- Task objective
Using the entries that follow, report how many lines contain the word "account". Only the number is wanted.

START Task data

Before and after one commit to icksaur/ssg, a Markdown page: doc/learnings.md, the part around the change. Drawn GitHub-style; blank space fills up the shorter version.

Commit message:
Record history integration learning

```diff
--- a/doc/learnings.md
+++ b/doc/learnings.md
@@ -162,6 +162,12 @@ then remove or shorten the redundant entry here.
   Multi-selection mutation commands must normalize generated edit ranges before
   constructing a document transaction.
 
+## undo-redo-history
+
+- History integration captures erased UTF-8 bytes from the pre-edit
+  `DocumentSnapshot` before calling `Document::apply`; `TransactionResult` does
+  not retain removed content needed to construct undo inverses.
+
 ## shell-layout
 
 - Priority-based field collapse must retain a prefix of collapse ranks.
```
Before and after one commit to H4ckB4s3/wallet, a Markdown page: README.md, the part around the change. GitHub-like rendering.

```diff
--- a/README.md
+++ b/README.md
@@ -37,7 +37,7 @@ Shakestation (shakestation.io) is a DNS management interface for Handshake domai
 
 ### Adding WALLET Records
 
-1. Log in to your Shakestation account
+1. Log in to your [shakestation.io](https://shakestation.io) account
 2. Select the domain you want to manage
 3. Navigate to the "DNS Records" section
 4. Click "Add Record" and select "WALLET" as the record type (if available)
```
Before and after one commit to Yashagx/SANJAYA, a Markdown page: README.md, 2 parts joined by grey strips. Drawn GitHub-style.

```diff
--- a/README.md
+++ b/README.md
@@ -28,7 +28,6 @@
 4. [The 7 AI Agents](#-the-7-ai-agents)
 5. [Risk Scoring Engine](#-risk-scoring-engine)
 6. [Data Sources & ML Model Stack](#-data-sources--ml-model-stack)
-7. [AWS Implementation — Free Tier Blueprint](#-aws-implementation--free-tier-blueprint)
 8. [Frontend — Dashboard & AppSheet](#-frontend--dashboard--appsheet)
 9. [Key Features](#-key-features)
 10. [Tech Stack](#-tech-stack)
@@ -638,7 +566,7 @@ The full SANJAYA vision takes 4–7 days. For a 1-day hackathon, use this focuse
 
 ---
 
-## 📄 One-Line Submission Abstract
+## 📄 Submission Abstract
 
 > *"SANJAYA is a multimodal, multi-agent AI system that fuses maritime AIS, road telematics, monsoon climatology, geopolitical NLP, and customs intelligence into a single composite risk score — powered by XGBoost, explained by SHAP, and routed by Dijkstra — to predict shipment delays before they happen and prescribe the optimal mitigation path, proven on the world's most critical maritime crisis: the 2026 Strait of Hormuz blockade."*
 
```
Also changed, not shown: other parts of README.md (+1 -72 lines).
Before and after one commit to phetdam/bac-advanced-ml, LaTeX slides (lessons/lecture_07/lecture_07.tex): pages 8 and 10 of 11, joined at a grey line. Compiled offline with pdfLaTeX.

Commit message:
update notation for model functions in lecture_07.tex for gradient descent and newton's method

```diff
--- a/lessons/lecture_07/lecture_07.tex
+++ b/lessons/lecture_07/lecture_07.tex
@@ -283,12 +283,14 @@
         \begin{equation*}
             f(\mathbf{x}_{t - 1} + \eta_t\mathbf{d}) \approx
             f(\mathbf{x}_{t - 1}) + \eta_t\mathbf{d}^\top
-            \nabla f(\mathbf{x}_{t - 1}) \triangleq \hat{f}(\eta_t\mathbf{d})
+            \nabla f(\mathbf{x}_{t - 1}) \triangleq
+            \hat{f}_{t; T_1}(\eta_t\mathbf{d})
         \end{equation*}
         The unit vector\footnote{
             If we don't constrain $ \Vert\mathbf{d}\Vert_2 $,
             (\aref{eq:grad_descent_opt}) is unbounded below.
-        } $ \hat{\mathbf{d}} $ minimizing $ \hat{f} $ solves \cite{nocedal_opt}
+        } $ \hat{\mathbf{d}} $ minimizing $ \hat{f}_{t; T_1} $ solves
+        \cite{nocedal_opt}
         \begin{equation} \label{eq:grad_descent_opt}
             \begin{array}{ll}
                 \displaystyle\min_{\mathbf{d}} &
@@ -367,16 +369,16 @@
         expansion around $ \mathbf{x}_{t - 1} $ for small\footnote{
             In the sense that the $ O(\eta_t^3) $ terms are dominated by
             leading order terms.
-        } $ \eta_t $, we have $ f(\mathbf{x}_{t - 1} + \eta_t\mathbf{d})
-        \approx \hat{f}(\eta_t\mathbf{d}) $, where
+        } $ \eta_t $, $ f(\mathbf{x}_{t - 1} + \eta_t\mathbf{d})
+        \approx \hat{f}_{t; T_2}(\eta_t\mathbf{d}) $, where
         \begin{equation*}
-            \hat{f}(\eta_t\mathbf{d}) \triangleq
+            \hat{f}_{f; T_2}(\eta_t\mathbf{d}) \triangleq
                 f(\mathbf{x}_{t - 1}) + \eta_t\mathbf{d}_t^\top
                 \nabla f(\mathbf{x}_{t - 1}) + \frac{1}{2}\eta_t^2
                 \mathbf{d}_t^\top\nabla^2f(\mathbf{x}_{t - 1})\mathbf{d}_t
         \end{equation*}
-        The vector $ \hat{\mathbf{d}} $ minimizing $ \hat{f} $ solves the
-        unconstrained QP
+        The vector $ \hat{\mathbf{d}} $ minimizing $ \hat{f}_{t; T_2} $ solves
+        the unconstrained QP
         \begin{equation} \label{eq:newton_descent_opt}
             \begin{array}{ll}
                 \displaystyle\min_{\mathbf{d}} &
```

END Task data

- Final answer
2